*Task requirements*. Wherever "axes" appears in the records below, copy the line that holds it.

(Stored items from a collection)

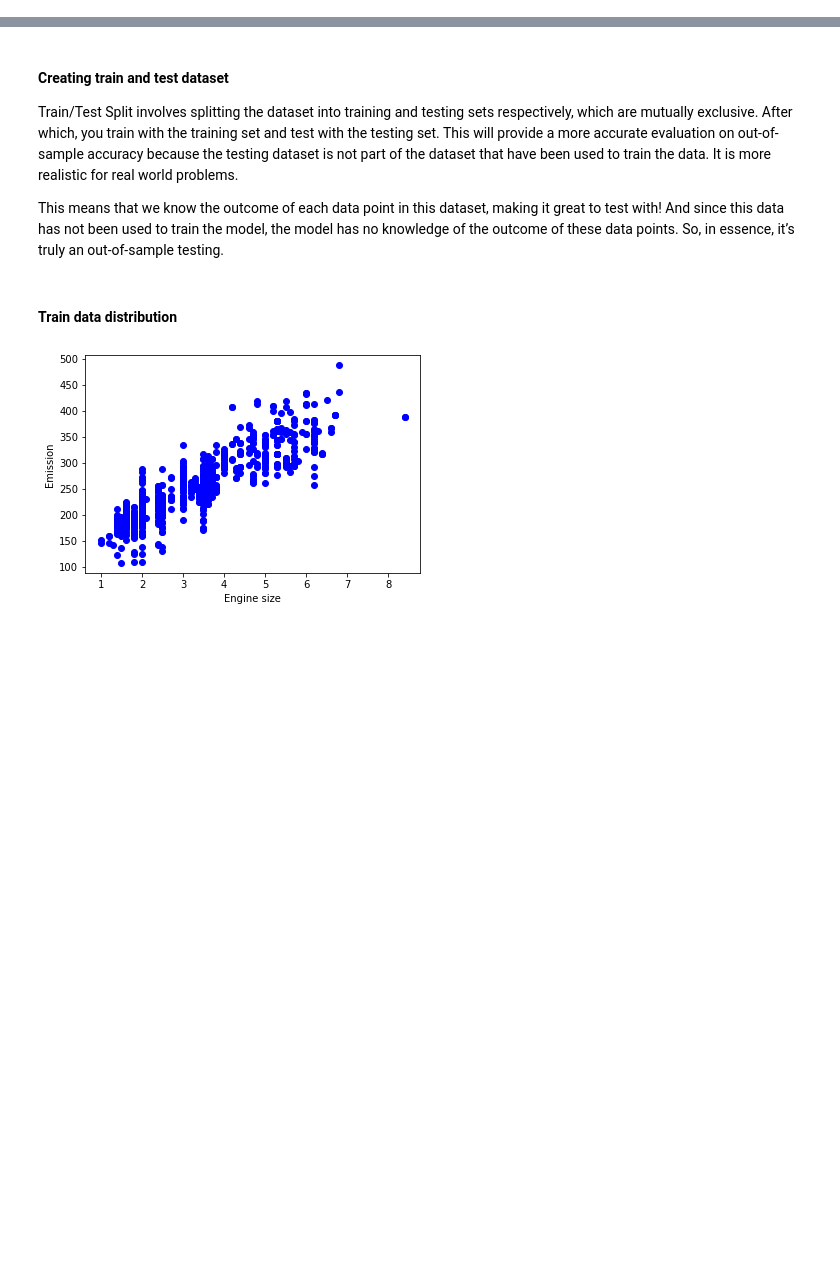
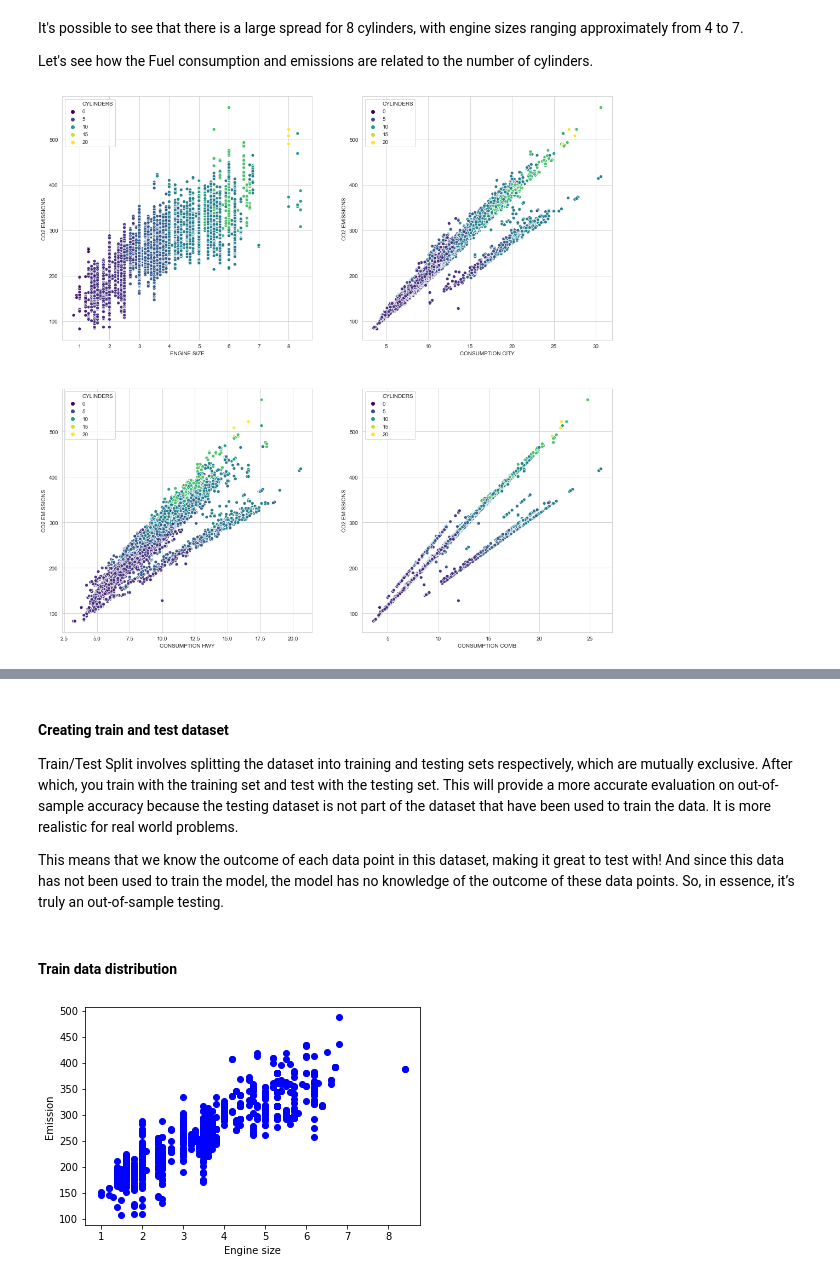
Before and after one commit to mmguimaraes/Portfolio, a Jupyter notebook: Regression/Mulitple_Linear_Regression.ipynb, the cells around one changed output, grey strips where cells are left out. Cells and saved outputs as stored; diff of their text form; code cells hidden in the pictures; blank space fills up the shorter version.

```diff
--- a/Regression/Mulitple_Linear_Regression.ipynb
+++ b/Regression/Mulitple_Linear_Regression.ipynb
@@ -105,0 +134,12 @@ plt.show()
+# %% [markdown]
+It's possible to see that there is a large spread for 8 cylinders, with engine sizes ranging approximately from 4 to 7.
+
+Let's see how the Fuel consumption and emissions are related to the number of cylinders.
+# %%
+fig, axes = plt.subplots(2, 2, figsize=(18, 18))
+sns.scatterplot(x='ENGINE SIZE',y='CO2 EMISSIONS',data=df,hue='CYLINDERS',palette='viridis',ax=axes[0,0])
+sns.scatterplot(x='CONSUMPTION CITY',y='CO2 EMISSIONS',data=df,hue='CYLINDERS',palette='viridis',ax=axes[0,1])
+sns.scatterplot(x='CONSUMPTION HWY',y='CO2 EMISSIONS',data=df,hue='CYLINDERS',palette='viridis',ax=axes[1,0])
+sns.scatterplot(x='CONSUMPTION COMB',y='CO2 EMISSIONS',data=df,hue='CYLINDERS',palette='viridis',ax=axes[1,1]);
+# %% [output]
+[figure, added]
```
Also changed, not shown: parts of 40 cells of this notebook, 15 other files.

*Solution to the problem*.
+fig, axes = plt.subplots(2, 2, figsize=(18, 18))
+sns.scatterplot(x='ENGINE SIZE',y='CO2 EMISSIONS',data=df,hue='CYLINDERS',palette='viridis',ax=axes[0,0])
+sns.scatterplot(x='CONSUMPTION CITY',y='CO2 EMISSIONS',data=df,hue='CYLINDERS',palette='viridis',ax=axes[0,1])
+sns.scatterplot(x='CONSUMPTION HWY',y='CO2 EMISSIONS',data=df,hue='CYLINDERS',palette='viridis',ax=axes[1,0])
+sns.scatterplot(x='CONSUMPTION COMB',y='CO2 EMISSIONS',data=df,hue='CYLINDERS',palette='viridis',ax=axes[1,1]);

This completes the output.